Relates to narrowing and leaking through the aortic and mitral heart valves
The function of the heart is to move blood through the lungs where it picks up oxygen, and then through the rest of the body where it gives off the oxygen to fuel the many types of cell which make a human being. The passage of the blood through the heart is maintained by the pumping action of the heart muscle and the presence of non-return valves to direct the flow. The most important of these valves are in the left side of the heart. The mitral valve lies between the upper and lower chambers of the heart and the aortic valve is at the outlet of the lower chamber. These are the valves most likely to become diseased and are therefore the ones most likely to cause medical certification problems for pilots and air traffic controllers.

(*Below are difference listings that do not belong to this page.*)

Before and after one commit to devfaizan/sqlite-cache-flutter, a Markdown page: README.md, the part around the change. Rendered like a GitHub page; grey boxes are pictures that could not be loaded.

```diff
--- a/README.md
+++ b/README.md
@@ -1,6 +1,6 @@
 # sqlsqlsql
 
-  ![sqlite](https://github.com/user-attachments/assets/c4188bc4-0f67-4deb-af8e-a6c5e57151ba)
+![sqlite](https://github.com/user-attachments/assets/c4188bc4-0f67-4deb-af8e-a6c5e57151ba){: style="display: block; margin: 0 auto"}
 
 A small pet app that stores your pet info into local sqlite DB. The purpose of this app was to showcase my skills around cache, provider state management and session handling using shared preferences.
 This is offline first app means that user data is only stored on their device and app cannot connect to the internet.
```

Narrowing of the mitral valve (mitral stenosis) is usually caused by rheumatic heart disease as a child, and is normally not acceptable for medical certification.

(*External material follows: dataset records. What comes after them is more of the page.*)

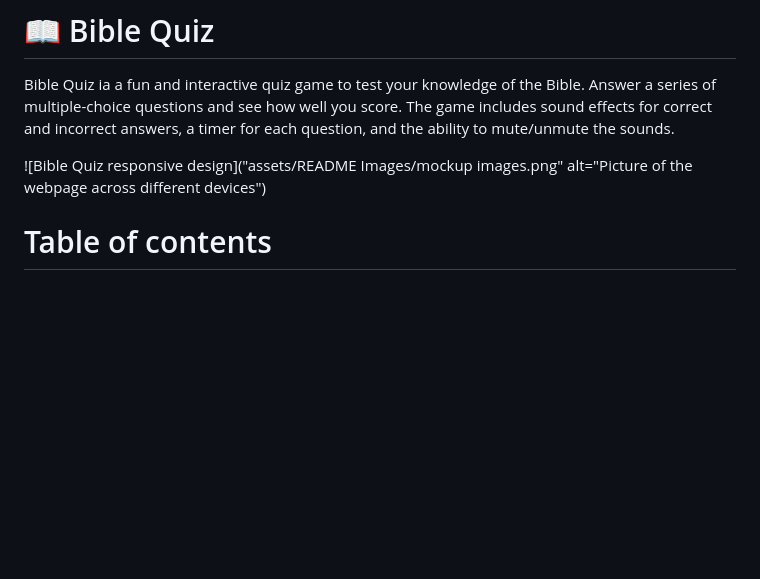
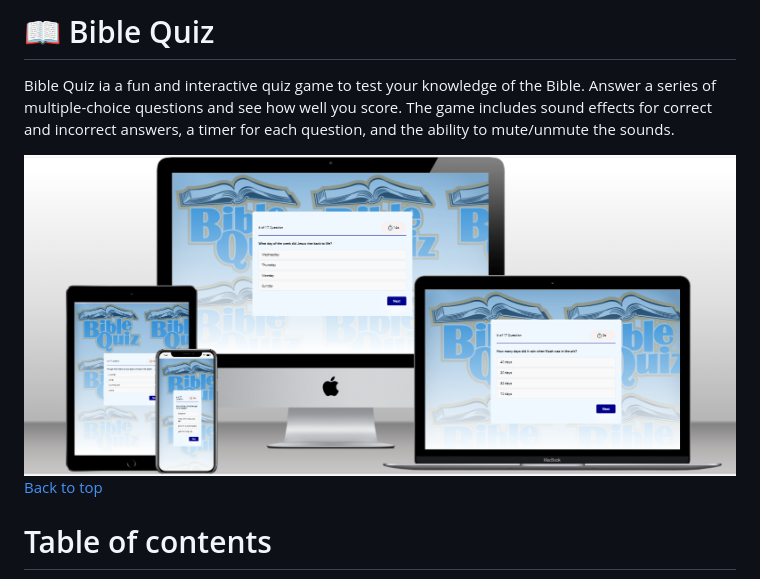
Before and after one commit to Taiwoogbonyomi/my-github-bible-quiz, a Markdown page: README.md, the part around the change. Drawn GitHub-style; blank space fills up the shorter version.

Commit message:
Update responsive design on Readme

```diff
--- a/README.md
+++ b/README.md
@@ -2,7 +2,8 @@
 
 Bible Quiz ia a fun and interactive quiz game to test your knowledge of the Bible. Answer a series of multiple-choice questions and see how well you score. The game includes sound effects for correct and incorrect answers, a timer for each question, and the ability to mute/unmute the sounds.
 
- ![Bible Quiz responsive design]("assets/README Images/mockup images.png" alt="Picture of the webpage across different devices")
+ ![Bible Quiz responsive design](assets/README%20Images/mockup%20images.png)
+ [Back to top](<#table-of-contents>)
 
 #  Table of contents
 - [Demo](#demo)
```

Reflux backwards through the mitral valve (mitral regurgitation) can be caused by a congenital abnormality of the valve. The thin leaflets that open and shut to cause only forward flow of the blood, become disorganised and allow blood to flow backwards as well. If this is progressive, the heart muscle has to work harder to maintain the flow and eventually will fail, causing breathlessness, initially on exercise and then at rest. Other complications can include rapid irregular heart beats which may cause incapacitation and also the passage of small clots into the brain where they can cause small strokes.
Mitral regurgitation is often first found at a routine medical examination by the presence of a heart murmur. The standard investigation of such a murmur is an ultrasound scan of the heart (echocardiogram) which measures the heart size and function, and the amount of regurgitant flow back through the valve. Once these measurements show a significant backwards flow and/or a significant enlargement of the heart muscle, then medical certification to fly/control is not possible.
It is possible to have a regurgitant mitral valve repaired without requiring an artificial heart valve. Ideally the repair should be done before irreversible damage is done to the heart muscle. Medical certification to fly following a mitral valve repair is possible if there is demonstrated recovery of heart function.
The commonest aortic valve problem in aviators is narrowing of the valve (stenosis). This is usually due to the valve leaflets becoming stiff and calcified (with chalky deposits). The function of the heart will gradually deteriorate as it has to push blood through an ever narrowing orifice. This will eventually lead to heart failure. Aortic valve disease is often discovered at a routine medical examination by the presence of a murmur and it will need to be investigated with an ultrasound scan (echocardiogram). This can measure the pressure gradient across the valve, which is a measure of the amount of extra work imposed on the heart muscle. This extra work may also be shown by the heart muscle increasing in size.
If the stenosis becomes severe, surgery may be recommended. If the valve can be replaced with a substitute made of treated human or animal tissue then certification following surgery, assuming the heart muscle recovers, is possible.
The protocols for certification are given below.